After the Big Ten announced Harris was the recipient of the conference’s freshman of the week honors on Monday, he suffered a left shoulder injury 30 seconds into the MSU men’s basketball team’s (3-1) 74-70 victory over Boise State (3-1) Tuesday night at Breslin Center and is expected to be out of the lineup for an extended period of time.
Harris’ shoulder was popped out when he was hit hard on a moving screen that MSU head coach Tom Izzo said was illegal and will result in an MRI Wednesday morning.
“Harris is not good,” Izzo said. “Don’t know what it is yet. He’ll have an MRI (today), but he’ll be out for a while.
Izzo said he’s “99.999 percent sure” Harris won’t be able to play this week and added the prognosis could be a lot worse.
“The best case scenario is he sprained it and he’s out a couple weeks,” Izzo said. “The worst case scenario is there’s more and he’s out a lot, lot, lot, lot, lot longer.”
Harris wasn’t available to the media following the game, but freshman guard Denzel Valentine, who is roommates with Harris, said he spoke to him after the game and said Harris won’t know a diagnosis of the injury until after the MRI.
Harris entered Tuesday’s game as the Spartans’ leading scorer, averaging 16 points per game, and Valentine said with his roommate out of the lineup, other players, himself included, will have to step up.
“Gary being out, that’s 16 points gone right then and there, so we had to pick it up somehow and we did at times but we didn’t do it throughout the whole game and it kind of hurt us,” Valentine said.
“Gary started and he was a big part, he played 30 some minutes a game, so the rest of those guys who aren’t playing as many minutes, they’re going to play more minutes and I’m going to have to play more minutes and we’re just going to have to step up.”

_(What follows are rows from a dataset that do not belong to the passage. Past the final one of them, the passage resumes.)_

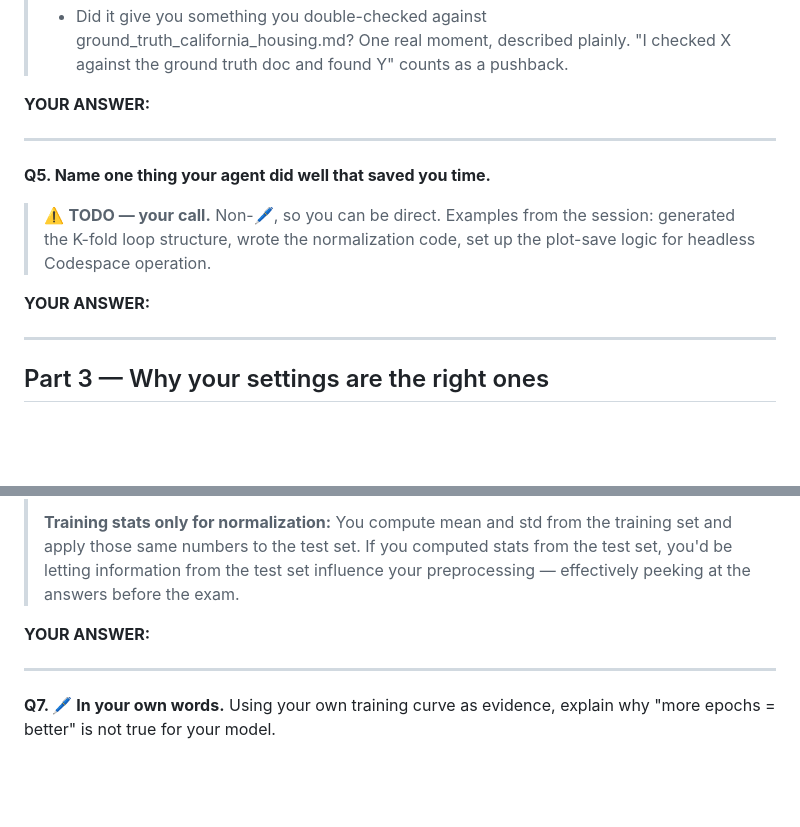
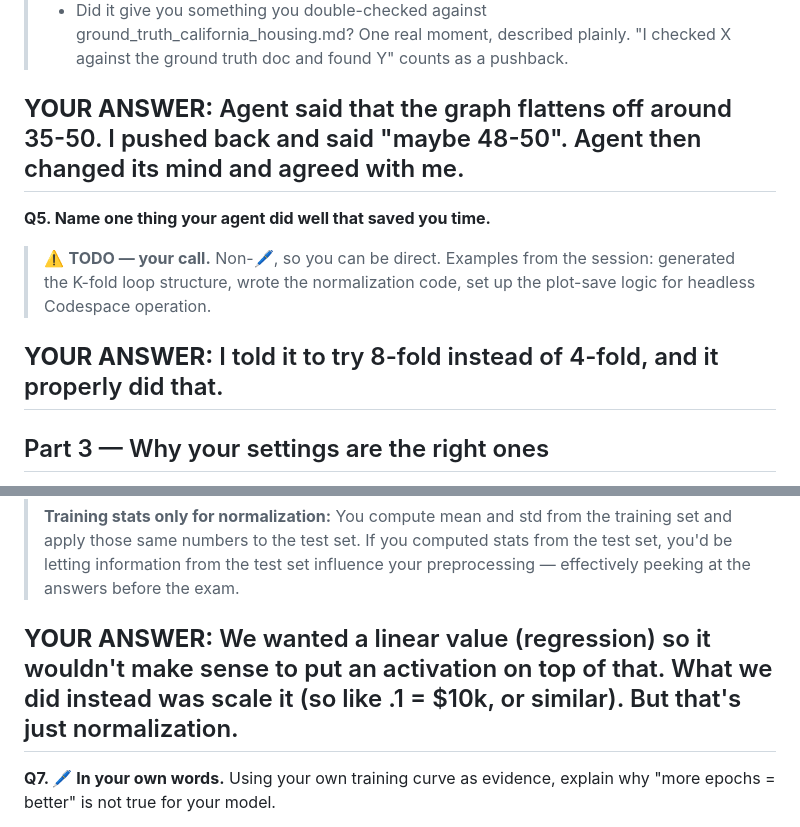
Before and after one commit to rgcomins/CSC-114, a Markdown page: module4/module4_assess_working_draft.md, 2 parts joined by grey strips. Drawn GitHub-style; blank space fills up the shorter version.

```diff
--- a/module4/module4_assess_working_draft.md
+++ b/module4/module4_assess_working_draft.md
@@ -79,7 +81,8 @@ on your agent. What did it suggest, what did you do instead, and why?
 > and found Y" counts as a pushback.
 
 **YOUR ANSWER:**
-
+Agent said that the graph flattens off around 35-50. I pushed back and said "maybe 48-50". Agent
+then changed its mind and agreed with me.
 ---
 
 **Q5. Name one thing your agent did well that saved you time.**
@@ -89,7 +92,7 @@ on your agent. What did it suggest, what did you do instead, and why?
 > set up the plot-save logic for headless Codespace operation.
 
 **YOUR ANSWER:**
-
+I told it to try 8-fold instead of 4-fold, and it properly did that.
 ---
 
 ## Part 3 — Why your settings are the right ones
@@ -123,7 +126,8 @@ on your agent. What did it suggest, what did you do instead, and why?
 > before the exam.
 
 **YOUR ANSWER:**
-
+We wanted a linear value (regression) so it wouldn't make sense to put an activation on top of that.
+What we did instead was scale it (so like .1 = $10k, or similar). But that's just normalization.
 ---
 
 **Q7. 🖊 In your own words.** Using your own training curve as evidence,
```
Also changed, not shown: other parts of module4/module4_assess_working_draft.md (+12 -7 lines).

Junior guard Keith Appling said it took the team time to adjust to life without Harris because of the numerous attributes he brings to the table.
“It was different not having him out there because I’m used to kicking Gary the ball and seeing him knocking down shots and running his lanes and getting us easy baskets in transition,” Appling said.

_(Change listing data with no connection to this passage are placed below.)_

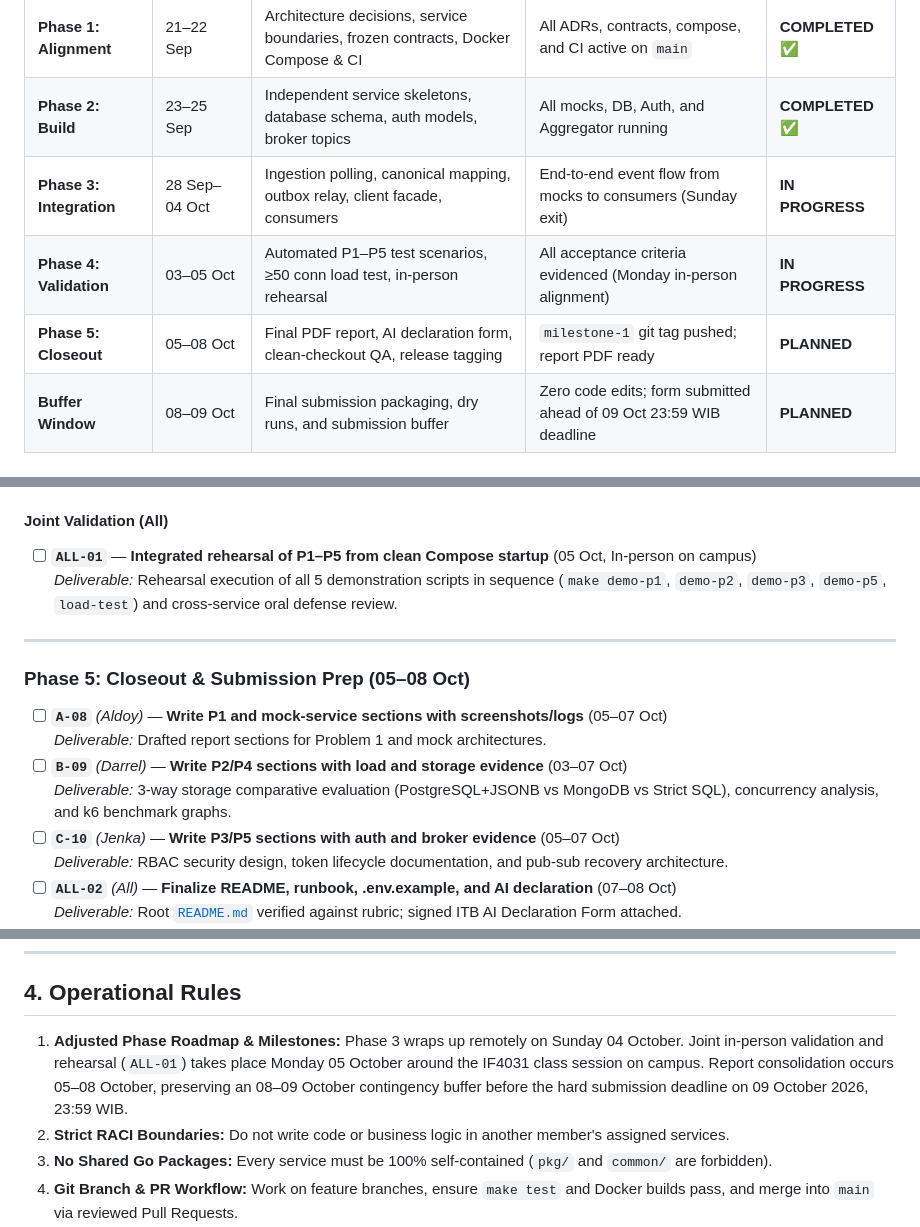
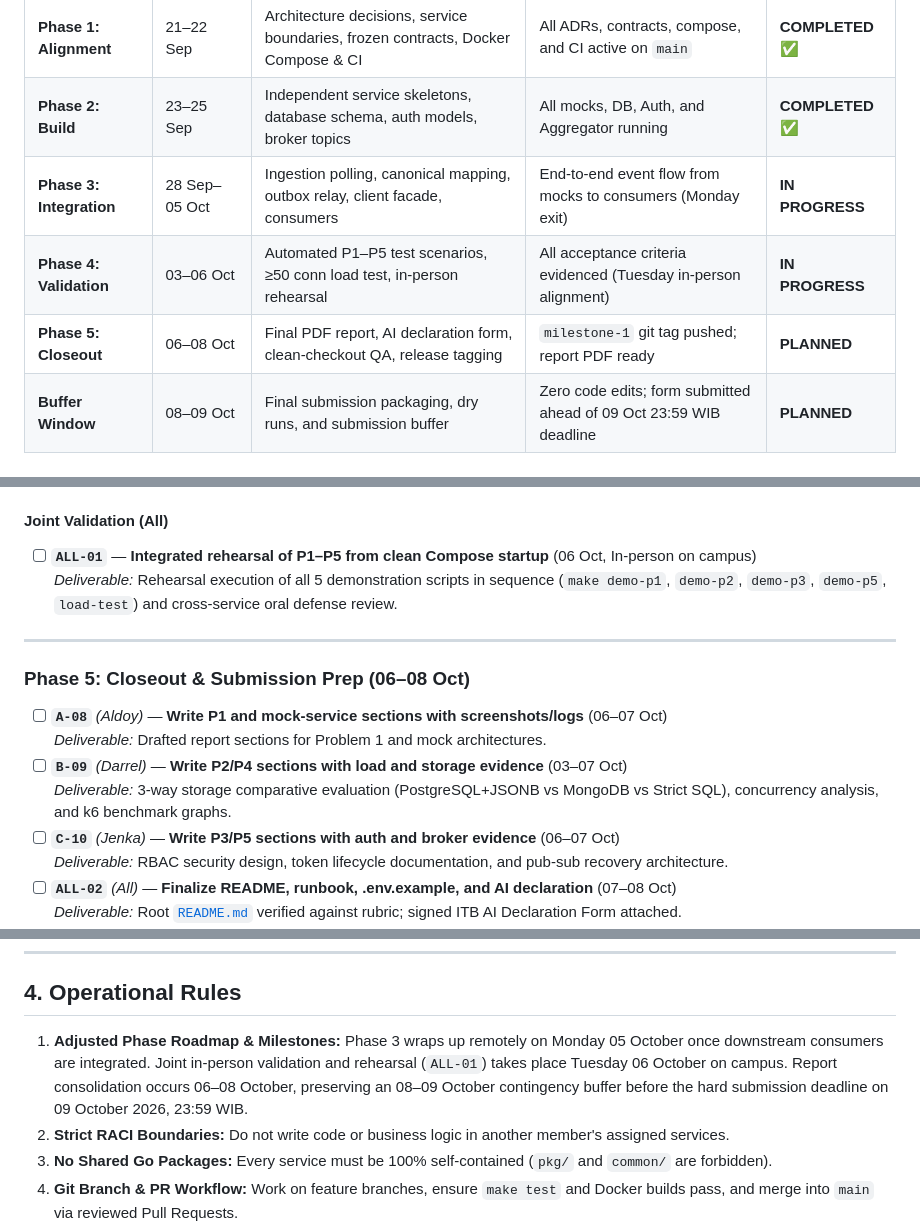
Before and after one commit to Darsua/AAT, a Markdown page: docs/tracker.md, 3 parts joined by grey strips. Drawn GitHub-style.

Commit message:
docs(tracker): align roadmap with Monday remote close and Tuesday in-person rehearsal

```diff
--- a/docs/tracker.md
+++ b/docs/tracker.md
@@ -14,9 +14,9 @@
 |---|---|---|---|---|
 | **Phase 1: Alignment** | 21–22 Sep | Architecture decisions, service boundaries, frozen contracts, Docker Compose & CI | All ADRs, contracts, compose, and CI active on `main` | **COMPLETED ✅** |
 | **Phase 2: Build** | 23–25 Sep | Independent service skeletons, database schema, auth models, broker topics | All mocks, DB, Auth, and Aggregator running | **COMPLETED ✅** |
-| **Phase 3: Integration** | 28 Sep–04 Oct | Ingestion polling, canonical mapping, outbox relay, client facade, consumers | End-to-end event flow from mocks to consumers (Sunday exit) | **IN PROGRESS** |
-| **Phase 4: Validation** | 03–05 Oct | Automated P1–P5 test scenarios, ≥50 conn load test, in-person rehearsal | All acceptance criteria evidenced (Monday in-person alignment) | **IN PROGRESS** |
-| **Phase 5: Closeout** | 05–08 Oct | Final PDF report, AI declaration form, clean-checkout QA, release tagging | `milestone-1` git tag pushed; report PDF ready | **PLANNED** |
+| **Phase 3: Integration** | 28 Sep–05 Oct | Ingestion polling, canonical mapping, outbox relay, client facade, consumers | End-to-end event flow from mocks to consumers (Monday exit) | **IN PROGRESS** |
+| **Phase 4: Validation** | 03–06 Oct | Automated P1–P5 test scenarios, ≥50 conn load test, in-person rehearsal | All acceptance criteria evidenced (Tuesday in-person alignment) | **IN PROGRESS** |
+| **Phase 5: Closeout** | 06–08 Oct | Final PDF report, AI declaration form, clean-checkout QA, release tagging | `milestone-1` git tag pushed; report PDF ready | **PLANNED** |
 | **Buffer Window** | 08–09 Oct | Final submission packaging, dry runs, and submission buffer | Zero code edits; form submitted ahead of 09 Oct 23:59 WIB deadline | **PLANNED** |
 
 ---
@@ -144,18 +144,18 @@
   *Deliverable:* Full log trail proving end-to-end `X-Correlation-ID` propagation.
 
 #### Joint Validation (All)
-- [ ] **`ALL-01`** — **Integrated rehearsal of P1–P5 from clean Compose startup** (05 Oct, In-person on campus)
+- [ ] **`ALL-01`** — **Integrated rehearsal of P1–P5 from clean Compose startup** (06 Oct, In-person on campus)
   *Deliverable:* Rehearsal execution of all 5 demonstration scripts in sequence (`make demo-p1`, `demo-p2`, `demo-p3`, `demo-p5`, `load-test`) and cross-service oral defense review.
 
 ---
 
-### Phase 5: Closeout & Submission Prep (05–08 Oct)
+### Phase 5: Closeout & Submission Prep (06–08 Oct)
 
-- [ ] **`A-08`** *(Aldoy)* — **Write P1 and mock-service sections with screenshots/logs** (05–07 Oct)
+- [ ] **`A-08`** *(Aldoy)* — **Write P1 and mock-service sections with screenshots/logs** (06–07 Oct)
   *Deliverable:* Drafted report sections for Problem 1 and mock architectures.
 - [ ] **`B-09`** *(Darrel)* — **Write P2/P4 sections with load and storage evidence** (03–07 Oct)
   *Deliverable:* 3-way storage comparative evaluation (PostgreSQL+JSONB vs MongoDB vs Strict SQL), concurrency analysis, and k6 benchmark graphs.
-- [ ] **`C-10`** *(Jenka)* — **Write P3/P5 sections with auth and broker evidence** (05–07 Oct)
+- [ ] **`C-10`** *(Jenka)* — **Write P3/P5 sections with auth and broker evidence** (06–07 Oct)
   *Deliverable:* RBAC security design, token lifecycle documentation, and pub-sub recovery architecture.
 - [ ] **`ALL-02`** *(All)* — **Finalize README, runbook, .env.example, and AI declaration** (07–08 Oct)
   *Deliverable:* Root [`README.md`](../README.md) verified against rubric; signed ITB AI Declaration Form attached.
@@ -192,7 +192,7 @@ Use this matrix to track and link evidence artifacts for the final report:
 
 ## 4. Operational Rules
 
-1. **Adjusted Phase Roadmap & Milestones:** Phase 3 wraps up remotely on Sunday 04 October. Joint in-person validation and rehearsal (`ALL-01`) takes place Monday 05 October around the IF4031 class session on campus. Report consolidation occurs 05–08 October, preserving an 08–09 October contingency buffer before the hard submission deadline on 09 October 2026, 23:59 WIB.
+1. **Adjusted Phase Roadmap & Milestones:** Phase 3 wraps up remotely on Monday 05 October once downstream consumers are integrated. Joint in-person validation and rehearsal (`ALL-01`) takes place Tuesday 06 October on campus. Report consolidation occurs 06–08 October, preserving an 08–09 October contingency buffer before the hard submission deadline on 09 October 2026, 23:59 WIB.
 2. **Strict RACI Boundaries:** Do not write code or business logic in another member's assigned services.
 3. **No Shared Go Packages:** Every service must be 100% self-contained (`pkg/` and `common/` are forbidden).
 4. **Git Branch & PR Workflow:** Work on feature branches, ensure `make test` and Docker builds pass, and merge into `main` via reviewed Pull Requests.
```
Also changed, not shown: other parts of docs/tracker.md (+1 -1 lines).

“So that really hurt us in the early going, but I feel like we have a good enough team to where if one guy goes down there’s another guy that can step up and help us come out with the win.”
The Spartans struggled to find consistently high energy throughout Tuesday’s game and Izzo attributed that, in part, to the emotions that come from losing a player who has quickly become an integral member of the rotation.
Izzo said Harris’ early season accolades and praise haven’t rubbed his teammates the wrong way because they know it’s been earned through the freshman guard’s consistent hard work.
“When Gary went out I think it was a downer for everybody,” Izzo said.
“Gary is a guy that everybody loves. They don’t like him, they love him because he’s unselfish, he plays defense, passes the ball, works his tail off. Nobody’s jealous of a freshman and his success because they appreciate who he is and what he is and what he stands for.”